Leaked press accounts indicate that the report will exonerate Page of the allegation that she acted unprofessionally or showed bias against Trump.

The linked page says no such thing.

In painting herself as an innocent victim of Orange Man Bad, she claims she committed no crimes:

"It's almost impossible to describe" what it's like, she told me. "It's like being punched in the gut. My heart drops to my stomach when I realize he has tweeted about me again. The president of the United States is calling me names to the entire world. He's demeaning me and my career. It's sickening." 

"But it's also very intimidating because he's still the president of the United States. And when the president accuses you of treason by name, despite the fact that I know there's no fathomable way that I have committed any crime at all, let alone treason, he's still somebody in a position to actually do something about that. To try to further destroy my life. It never goes away or stops, even when he's not publicly attacking me."

Joe DiGenova, speaking on WMAL radio minutes ago, says this suggests Page has made a deal with prosecutors including a promise of no prosecution.  Otherwise, she would not be speaking out.

Sundance notices that Page's rehabilitation effort was actually kicked off by Lawfare founder Benjamin Wittes:

On November 8th of this year Lawfare founder Benjamin Wittes sent a rather curious tweet proclaiming his undying devotion to former FBI lawyer Lisa Page.  At the time it seemed rather odd and out of no-where; but today it makes sense.

At the time of Witte's tweet Lisa Page would have been scheduling her coming out narrative, and consulting with the DOJ/FBI "beach friend" community for PR advice.  After several weeks of planning and careful roll-out organization, noted by several weeks of contact with mutually aligned journalists, today Ms. Page steps into the spotlight with her introductory article in the Daily Beast, aptly titled: "Lisa Page Speaks". (snip)

When you read the article it jumps out at you.

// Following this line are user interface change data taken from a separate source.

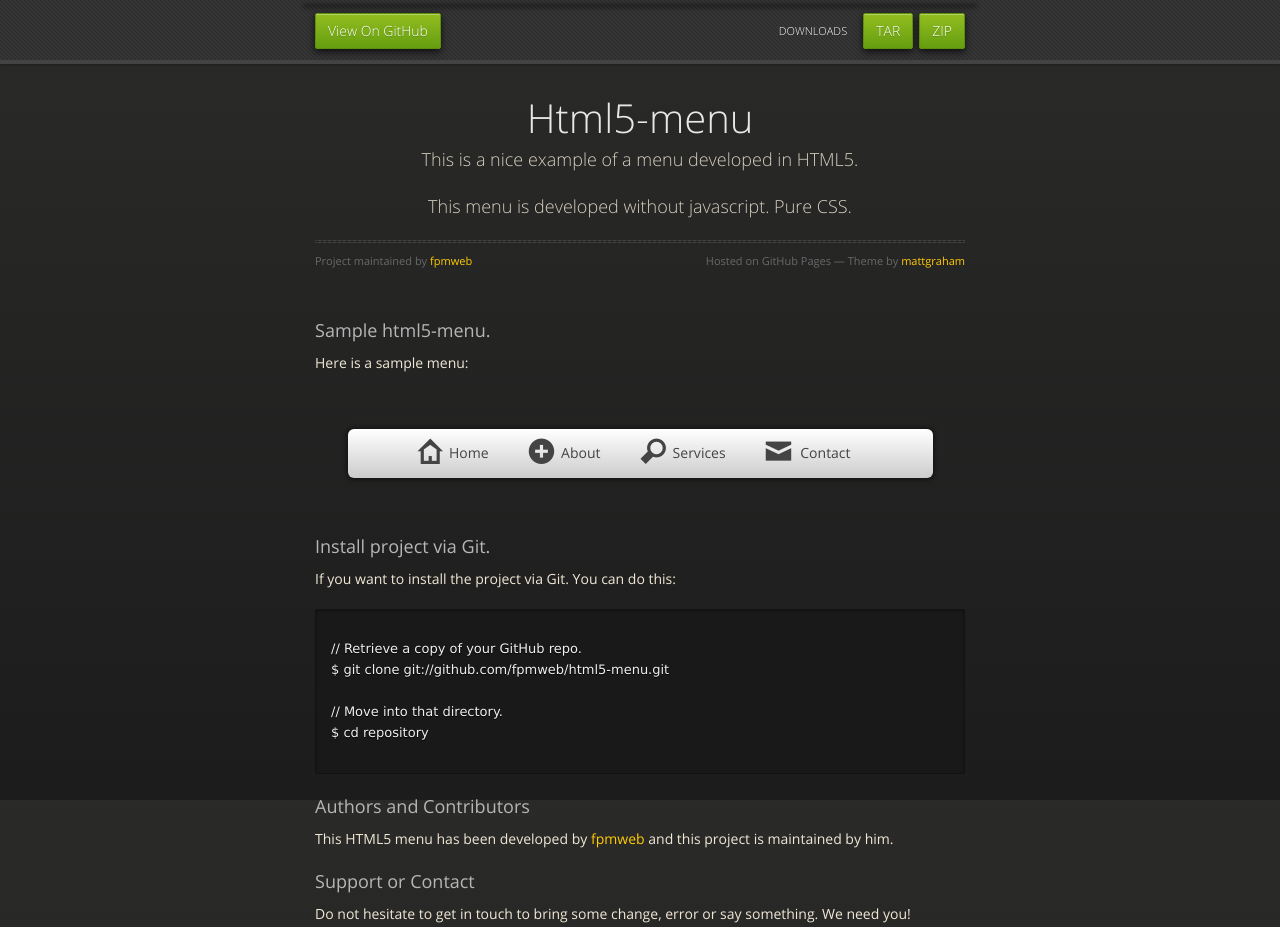
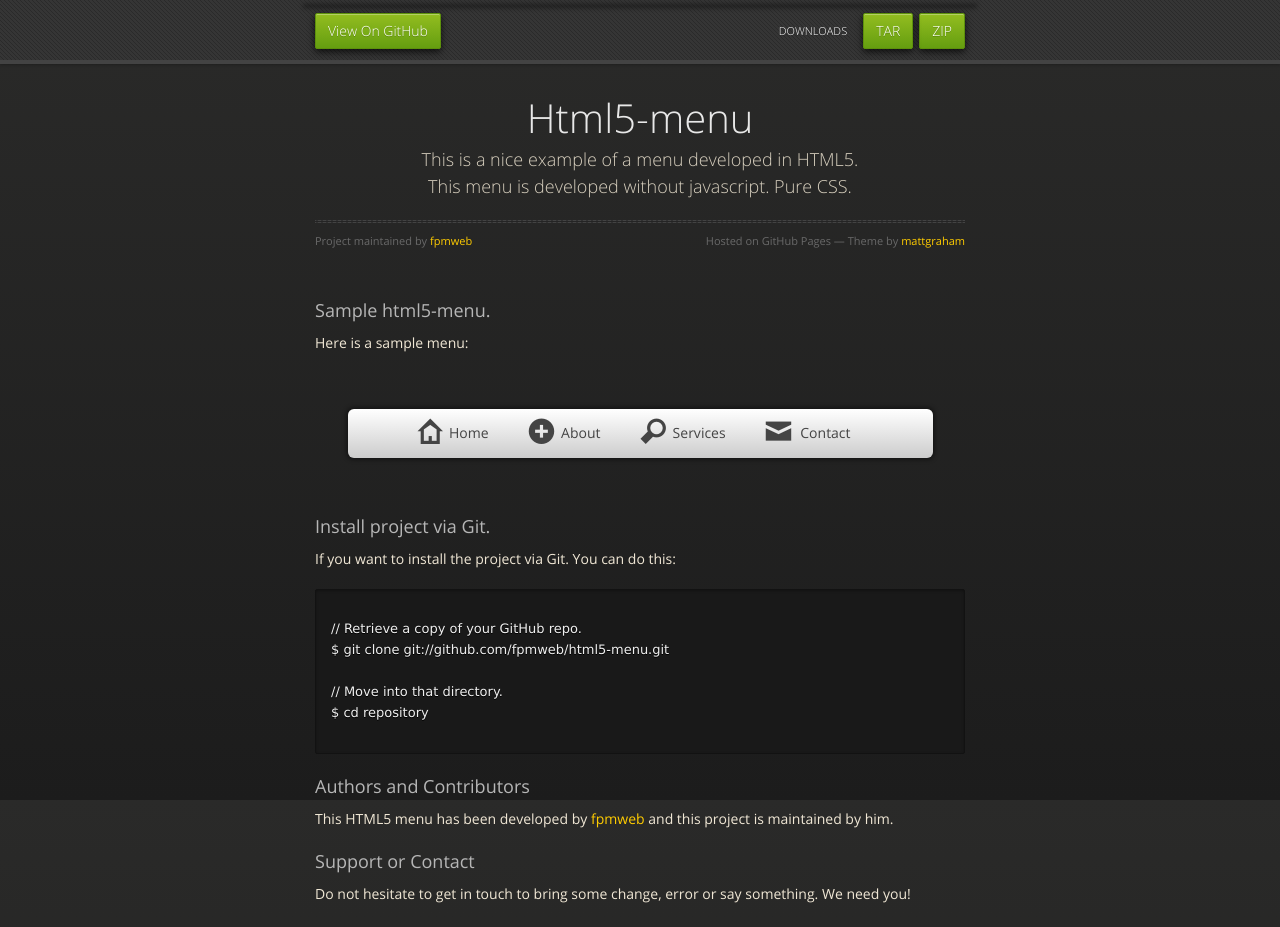
Before and after one commit to fpmweb/html5-menu, a plain HTML site: page index.html in a window 1280 px wide. Shown: the top 927 px of the page. Drawn offline with nearby package versions, Linux system fonts and the light colour scheme; a web font is replaced by a local one.

Commit message:
Update index.html

```diff
--- a/index.html
+++ b/index.html
@@ -41,8 +41,8 @@
       <section>
         <div id="title">
           <h1>Html5-menu</h1>
-          <p>This is a nice example of a menu developed in HTML5.</p>
-          <p>This menu is developed without javascript. Pure CSS.</p>
+          <p>This is a nice example of a menu developed in HTML5.<br/>
+          This menu is developed without javascript. Pure CSS.</p>
           <hr>
           <span class="credits left">Project maintained by <a href="https://github.com/fpmweb">fpmweb</a></span>
           <span class="credits right">Hosted on GitHub Pages &mdash; Theme by <a href="https://twitter.com/michigangraham">mattgraham</a></span>
```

The victim narrative is from the exact same acting coaches hired by the FBI and used by Dr. Christine Blasey-Ford; it's a little spooky how both Ms. Ford and Ms. Page could sound so identical, until you realize the same FBI and media people have constructed both victim storyboards.

Ms. Page decries what she has seen happen to her beloved FBI, that as she said "she grew up in".  Now, if that institutional attachment sounds a little over-the-top considering a grown woman started at the FBI in 2013 and resigned in 2018, well, it helps to remember this is the Public Relations advice from the DC-based FBI committee.

The DOJ/FBI 'above the law' crowd of beach friends assemble in the Lawfare conference room; look at the latest storyboards and plan the Lisa Page marketing, advertising and branding campaign.

She calls her adulterous affair with Peter Strzok "a deeply personal secret," even though it was a workplace affair with a colleague deeply involved with her in promoting the "insurance policy" against a Trump victory, and thus related to her official actions.

She claims: "She doesn't think for a minute that her texts with Peter Strzok are too political."

Yeah, right.

If this is the best defense she's got, there's trouble ahead for poor Lisa.


YouTube screen grab.